Other airports in Florida seeing notable cuts include Fort Lauderdale, with six, Tampa, with eight, and Miami, with three, according to reports by Airline Weekly and other national media.

Dozens of would-be passengers on Spirit Airlines stand in a line seeking information on when they could fly out of Fort Myers.  Flight delays and cancelations attributed to weather conditions forced cancellation of dozens of planes.

A spokesperson for Spirit could not immediately be reached for comment. 

The company has not shared the reasons for the cuts.

MSN and The Points Guy, a travel website and blog, suggested they're likely due to "slowing demand, supply chain issues and operational hiccups."

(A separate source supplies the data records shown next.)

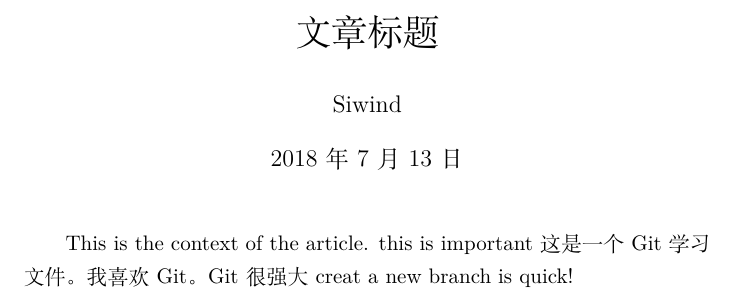
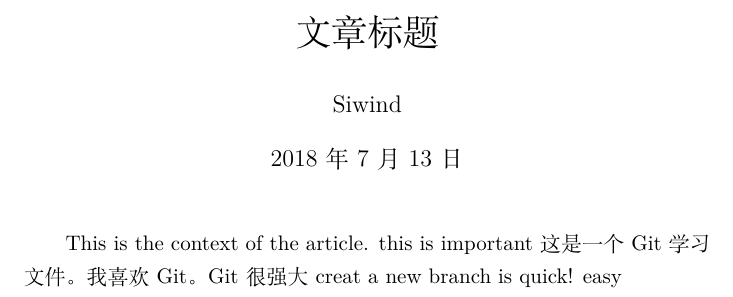
Before and after one commit to Richpra/learngit, a LaTeX document (test1.tex): part of the page, cut so that both start at the same text. Compiled offline with XeLaTeX.

Commit message:
branch test

```diff
--- a/test1.tex
+++ b/test1.tex
@@ -12,4 +12,5 @@
     我喜欢Git。
     Git 很强大
     creat a new branch is quick!
+    easy
     \end{document}
```
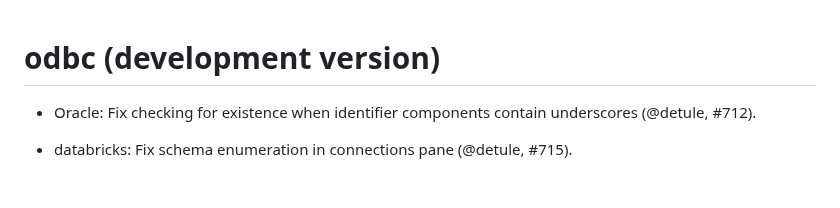
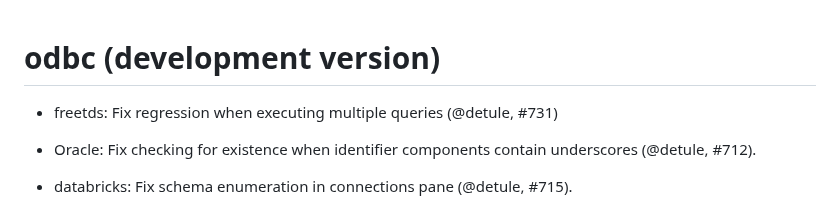
Before and after one commit to r-dbi/odbc, a Markdown page: NEWS.md, the part around the change. GitHub-like rendering; blank space fills up the shorter version.

Commit message:
update NEWS

```diff
--- a/NEWS.md
+++ b/NEWS.md
@@ -1,4 +1,7 @@
 # odbc (development version)
+
+* freetds: Fix regression when executing multiple queries
+  (@detule, #731)
 
 * Oracle: Fix checking for existence when identifier components
   contain underscores (@detule, #712).
```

In October, Spirit Airlines shareholders accepted a $3.8 billion buyout offer from JetBlue Airways, but the deal still faces regulatory and legal challenges.

According to MSN, upset customers and flight attendants have joined forces to sue JetBlue and Spirit, in an attempt to block the merger. The group argues the combination could create a monopoly and lessen competition, resulting in higher fares.

How the merger would impact air service in Southwest Florida, if it indeed happens, remains unclear. It's just "too soon," Moreland said.

Currently, the airport provides nonstop service to 57 destinations through 14 air carriers.